== Task material ==

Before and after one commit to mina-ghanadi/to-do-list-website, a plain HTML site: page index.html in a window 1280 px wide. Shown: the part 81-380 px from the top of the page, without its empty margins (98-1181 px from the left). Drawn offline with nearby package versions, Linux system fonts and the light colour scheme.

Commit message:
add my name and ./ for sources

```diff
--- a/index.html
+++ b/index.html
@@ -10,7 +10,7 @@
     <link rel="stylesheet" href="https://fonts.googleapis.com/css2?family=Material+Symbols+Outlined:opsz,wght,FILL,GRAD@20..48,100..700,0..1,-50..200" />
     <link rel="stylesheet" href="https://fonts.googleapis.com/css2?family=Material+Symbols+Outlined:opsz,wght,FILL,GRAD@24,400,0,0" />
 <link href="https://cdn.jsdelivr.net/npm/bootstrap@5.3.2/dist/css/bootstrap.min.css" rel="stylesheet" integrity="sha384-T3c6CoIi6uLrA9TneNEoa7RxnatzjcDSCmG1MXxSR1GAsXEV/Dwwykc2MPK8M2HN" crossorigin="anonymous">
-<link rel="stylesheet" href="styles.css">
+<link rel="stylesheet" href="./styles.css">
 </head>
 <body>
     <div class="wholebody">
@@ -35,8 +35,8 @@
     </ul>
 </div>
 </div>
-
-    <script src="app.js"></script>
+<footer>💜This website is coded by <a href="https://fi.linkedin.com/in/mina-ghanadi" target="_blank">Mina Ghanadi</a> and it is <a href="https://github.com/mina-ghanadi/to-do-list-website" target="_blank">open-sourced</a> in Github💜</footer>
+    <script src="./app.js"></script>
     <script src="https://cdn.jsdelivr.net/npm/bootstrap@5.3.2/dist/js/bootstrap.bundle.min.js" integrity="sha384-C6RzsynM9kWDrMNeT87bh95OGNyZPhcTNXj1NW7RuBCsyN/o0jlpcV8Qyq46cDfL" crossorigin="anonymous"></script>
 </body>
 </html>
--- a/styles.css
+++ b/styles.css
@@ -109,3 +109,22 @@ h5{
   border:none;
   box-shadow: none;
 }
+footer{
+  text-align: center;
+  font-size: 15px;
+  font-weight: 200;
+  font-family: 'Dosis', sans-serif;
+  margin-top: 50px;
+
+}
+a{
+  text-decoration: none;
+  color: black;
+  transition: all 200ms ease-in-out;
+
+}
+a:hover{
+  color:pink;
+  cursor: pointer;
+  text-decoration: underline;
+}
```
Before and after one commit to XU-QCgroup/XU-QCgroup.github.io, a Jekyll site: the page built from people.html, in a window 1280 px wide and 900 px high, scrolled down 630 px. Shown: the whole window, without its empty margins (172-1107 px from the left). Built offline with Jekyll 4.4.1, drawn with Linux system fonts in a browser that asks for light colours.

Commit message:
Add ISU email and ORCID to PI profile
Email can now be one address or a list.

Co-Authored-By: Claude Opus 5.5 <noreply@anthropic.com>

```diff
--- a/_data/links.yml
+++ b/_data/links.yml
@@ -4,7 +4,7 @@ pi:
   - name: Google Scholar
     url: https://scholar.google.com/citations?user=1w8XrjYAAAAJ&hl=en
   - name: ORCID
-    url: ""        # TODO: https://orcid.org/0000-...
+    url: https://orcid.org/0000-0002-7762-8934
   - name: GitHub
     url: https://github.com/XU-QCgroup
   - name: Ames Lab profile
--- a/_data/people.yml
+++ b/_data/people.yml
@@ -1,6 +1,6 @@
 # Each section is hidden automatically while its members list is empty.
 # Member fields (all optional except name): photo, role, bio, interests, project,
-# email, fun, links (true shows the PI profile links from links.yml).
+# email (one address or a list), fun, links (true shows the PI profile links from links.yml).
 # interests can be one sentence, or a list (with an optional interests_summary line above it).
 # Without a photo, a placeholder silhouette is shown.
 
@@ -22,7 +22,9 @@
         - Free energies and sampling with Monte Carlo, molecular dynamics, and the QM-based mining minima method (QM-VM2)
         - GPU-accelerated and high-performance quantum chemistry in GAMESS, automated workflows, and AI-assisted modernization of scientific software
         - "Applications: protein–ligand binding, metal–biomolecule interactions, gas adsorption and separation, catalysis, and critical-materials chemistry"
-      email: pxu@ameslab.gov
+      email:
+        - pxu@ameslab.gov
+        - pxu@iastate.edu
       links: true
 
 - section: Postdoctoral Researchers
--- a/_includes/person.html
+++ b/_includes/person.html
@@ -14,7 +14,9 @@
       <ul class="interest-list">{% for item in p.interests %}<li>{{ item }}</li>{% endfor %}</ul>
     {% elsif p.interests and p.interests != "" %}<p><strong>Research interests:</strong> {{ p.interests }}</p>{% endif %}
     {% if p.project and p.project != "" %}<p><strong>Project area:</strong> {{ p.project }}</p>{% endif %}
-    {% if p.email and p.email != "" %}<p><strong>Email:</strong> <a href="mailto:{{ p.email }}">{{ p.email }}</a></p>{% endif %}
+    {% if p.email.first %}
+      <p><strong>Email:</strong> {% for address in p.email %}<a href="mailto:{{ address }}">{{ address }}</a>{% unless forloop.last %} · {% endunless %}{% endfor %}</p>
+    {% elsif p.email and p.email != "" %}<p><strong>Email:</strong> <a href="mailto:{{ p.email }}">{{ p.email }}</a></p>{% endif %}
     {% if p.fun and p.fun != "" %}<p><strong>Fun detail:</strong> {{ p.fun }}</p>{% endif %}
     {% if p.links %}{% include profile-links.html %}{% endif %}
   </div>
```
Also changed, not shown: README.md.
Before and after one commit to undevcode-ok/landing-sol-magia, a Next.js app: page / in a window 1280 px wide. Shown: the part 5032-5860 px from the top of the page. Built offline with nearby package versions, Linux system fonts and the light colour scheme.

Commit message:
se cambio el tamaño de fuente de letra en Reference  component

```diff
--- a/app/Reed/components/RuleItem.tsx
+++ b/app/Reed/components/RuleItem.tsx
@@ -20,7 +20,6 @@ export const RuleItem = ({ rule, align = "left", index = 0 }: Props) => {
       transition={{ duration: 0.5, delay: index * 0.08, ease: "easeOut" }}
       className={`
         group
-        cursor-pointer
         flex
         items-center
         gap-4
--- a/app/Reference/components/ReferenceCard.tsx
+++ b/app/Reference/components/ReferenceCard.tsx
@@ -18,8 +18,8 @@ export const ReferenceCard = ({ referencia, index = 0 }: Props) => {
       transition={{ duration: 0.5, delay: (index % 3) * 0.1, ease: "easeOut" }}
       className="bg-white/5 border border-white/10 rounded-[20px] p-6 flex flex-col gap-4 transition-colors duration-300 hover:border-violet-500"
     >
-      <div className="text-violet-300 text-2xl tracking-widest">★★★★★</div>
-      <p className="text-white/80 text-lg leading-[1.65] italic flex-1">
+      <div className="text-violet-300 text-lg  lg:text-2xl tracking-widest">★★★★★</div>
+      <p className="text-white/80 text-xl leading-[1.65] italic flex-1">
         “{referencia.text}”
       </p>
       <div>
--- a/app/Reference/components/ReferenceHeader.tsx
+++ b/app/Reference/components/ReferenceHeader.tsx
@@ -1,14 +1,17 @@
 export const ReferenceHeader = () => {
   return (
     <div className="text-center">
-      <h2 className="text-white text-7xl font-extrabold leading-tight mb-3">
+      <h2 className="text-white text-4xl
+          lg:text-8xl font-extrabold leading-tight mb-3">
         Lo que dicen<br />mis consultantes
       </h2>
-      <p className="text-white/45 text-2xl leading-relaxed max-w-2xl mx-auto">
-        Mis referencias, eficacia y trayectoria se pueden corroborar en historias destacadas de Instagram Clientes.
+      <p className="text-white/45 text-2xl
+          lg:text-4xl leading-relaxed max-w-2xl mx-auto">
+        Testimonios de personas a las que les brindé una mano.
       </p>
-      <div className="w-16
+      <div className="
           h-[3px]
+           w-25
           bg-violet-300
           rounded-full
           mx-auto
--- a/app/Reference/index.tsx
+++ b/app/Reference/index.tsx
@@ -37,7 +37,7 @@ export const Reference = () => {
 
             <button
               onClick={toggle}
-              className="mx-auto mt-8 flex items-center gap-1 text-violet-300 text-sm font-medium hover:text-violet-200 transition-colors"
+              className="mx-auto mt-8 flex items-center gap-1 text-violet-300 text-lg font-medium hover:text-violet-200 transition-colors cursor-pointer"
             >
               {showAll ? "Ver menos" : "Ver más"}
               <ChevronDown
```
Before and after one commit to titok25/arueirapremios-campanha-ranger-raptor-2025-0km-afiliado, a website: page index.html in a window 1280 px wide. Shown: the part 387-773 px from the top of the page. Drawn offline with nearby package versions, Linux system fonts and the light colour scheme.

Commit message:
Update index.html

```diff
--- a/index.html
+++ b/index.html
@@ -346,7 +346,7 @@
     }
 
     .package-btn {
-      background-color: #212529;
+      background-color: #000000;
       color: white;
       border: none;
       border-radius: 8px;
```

===

● Task goal
Find and copy each line in the material above where the string "interests" occurs.

● Output of the exercise
 # Member fields (all optional except name): photo, role, bio, interests, project,
 # interests can be one sentence, or a list (with an optional interests_summary line above it).
       <ul class="interest-list">{% for item in p.interests %}<li>{{ item }}</li>{% endfor %}</ul>
     {% elsif p.interests and p.interests != "" %}<p><strong>Research interests:</strong> {{ p.interests }}</p>{% endif %}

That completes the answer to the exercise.